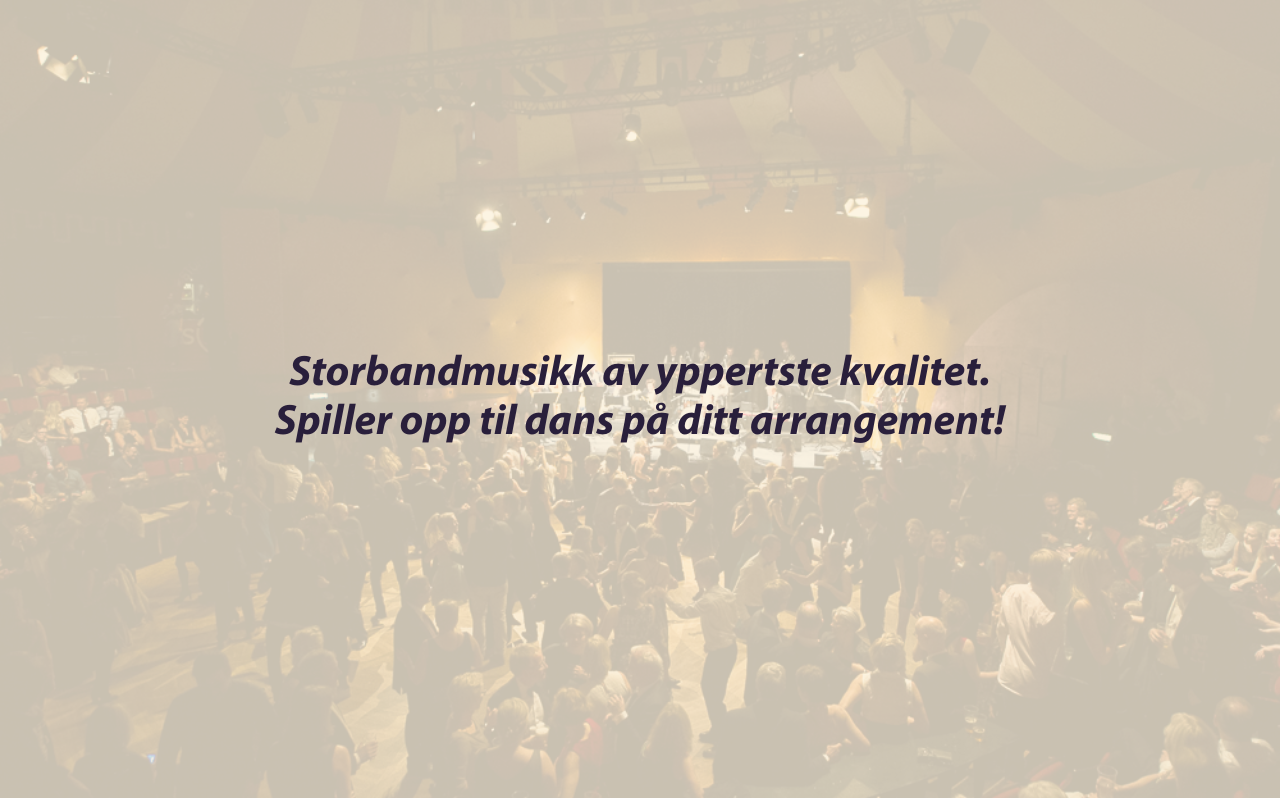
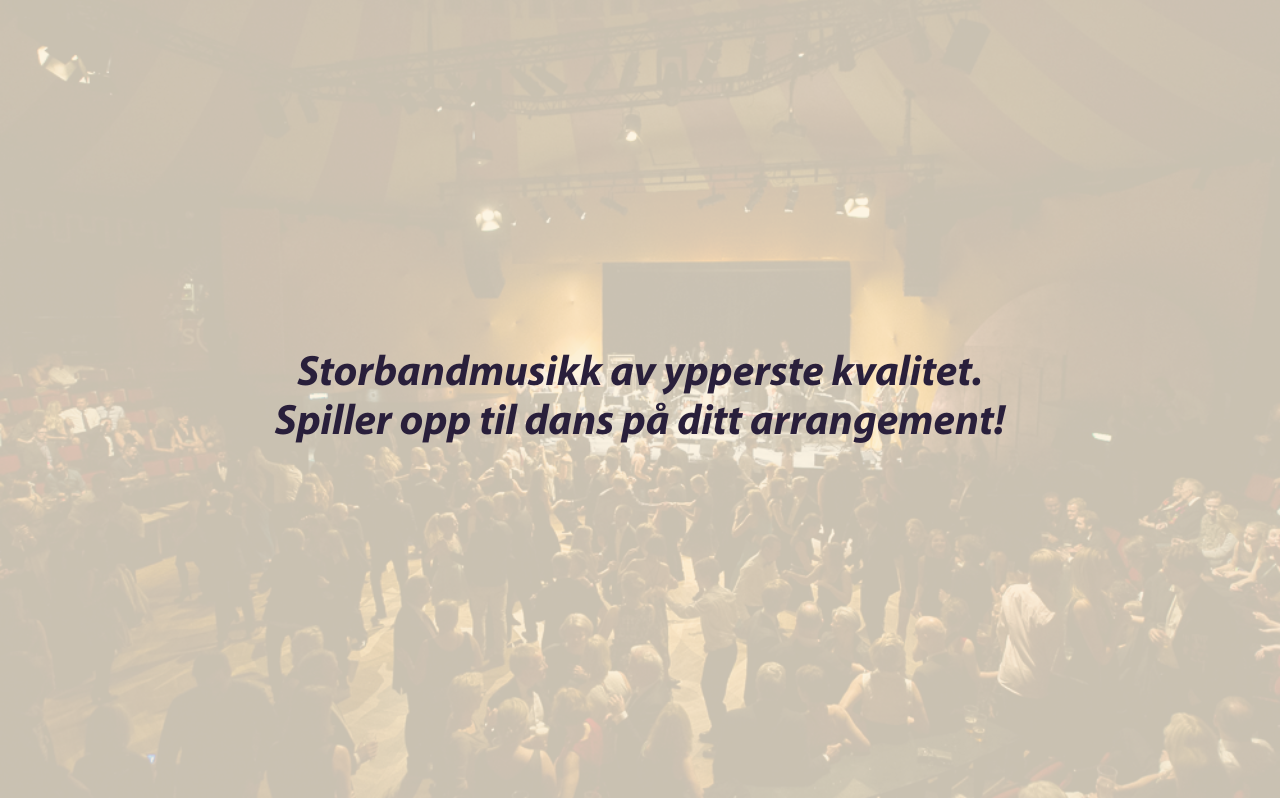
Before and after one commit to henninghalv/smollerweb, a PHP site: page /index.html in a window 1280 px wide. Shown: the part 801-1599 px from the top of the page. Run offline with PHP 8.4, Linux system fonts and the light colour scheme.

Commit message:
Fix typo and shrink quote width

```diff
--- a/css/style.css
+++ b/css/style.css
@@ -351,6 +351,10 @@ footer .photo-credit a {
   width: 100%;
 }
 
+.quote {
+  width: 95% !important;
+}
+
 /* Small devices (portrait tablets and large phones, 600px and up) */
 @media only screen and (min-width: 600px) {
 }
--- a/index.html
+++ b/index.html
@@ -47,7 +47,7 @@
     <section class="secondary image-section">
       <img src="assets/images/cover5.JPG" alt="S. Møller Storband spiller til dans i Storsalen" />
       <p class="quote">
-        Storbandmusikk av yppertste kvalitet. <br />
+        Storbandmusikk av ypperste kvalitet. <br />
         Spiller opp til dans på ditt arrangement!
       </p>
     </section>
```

■ ■ ■ ■

PROBLEM DESCRIPTION.
The records above need to be restated word for word, with the pictures left out.

SOLUTION.
Before and after one commit to henninghalv/smollerweb, a PHP site: page /index.html in a window 1280 px wide. Shown: the part 801-1599 px from the top of the page. Run offline with PHP 8.4, Linux system fonts and the light colour scheme.

Commit message:
Fix typo and shrink quote width

```diff
--- a/css/style.css
+++ b/css/style.css
@@ -351,6 +351,10 @@ footer .photo-credit a {
   width: 100%;
 }
 
+.quote {
+  width: 95% !important;
+}
+
 /* Small devices (portrait tablets and large phones, 600px and up) */
 @media only screen and (min-width: 600px) {
 }
--- a/index.html
+++ b/index.html
@@ -47,7 +47,7 @@
     <section class="secondary image-section">
       <img src="assets/images/cover5.JPG" alt="S. Møller Storband spiller til dans i Storsalen" />
       <p class="quote">
-        Storbandmusikk av yppertste kvalitet. <br />
+        Storbandmusikk av ypperste kvalitet. <br />
         Spiller opp til dans på ditt arrangement!
       </p>
     </section>
```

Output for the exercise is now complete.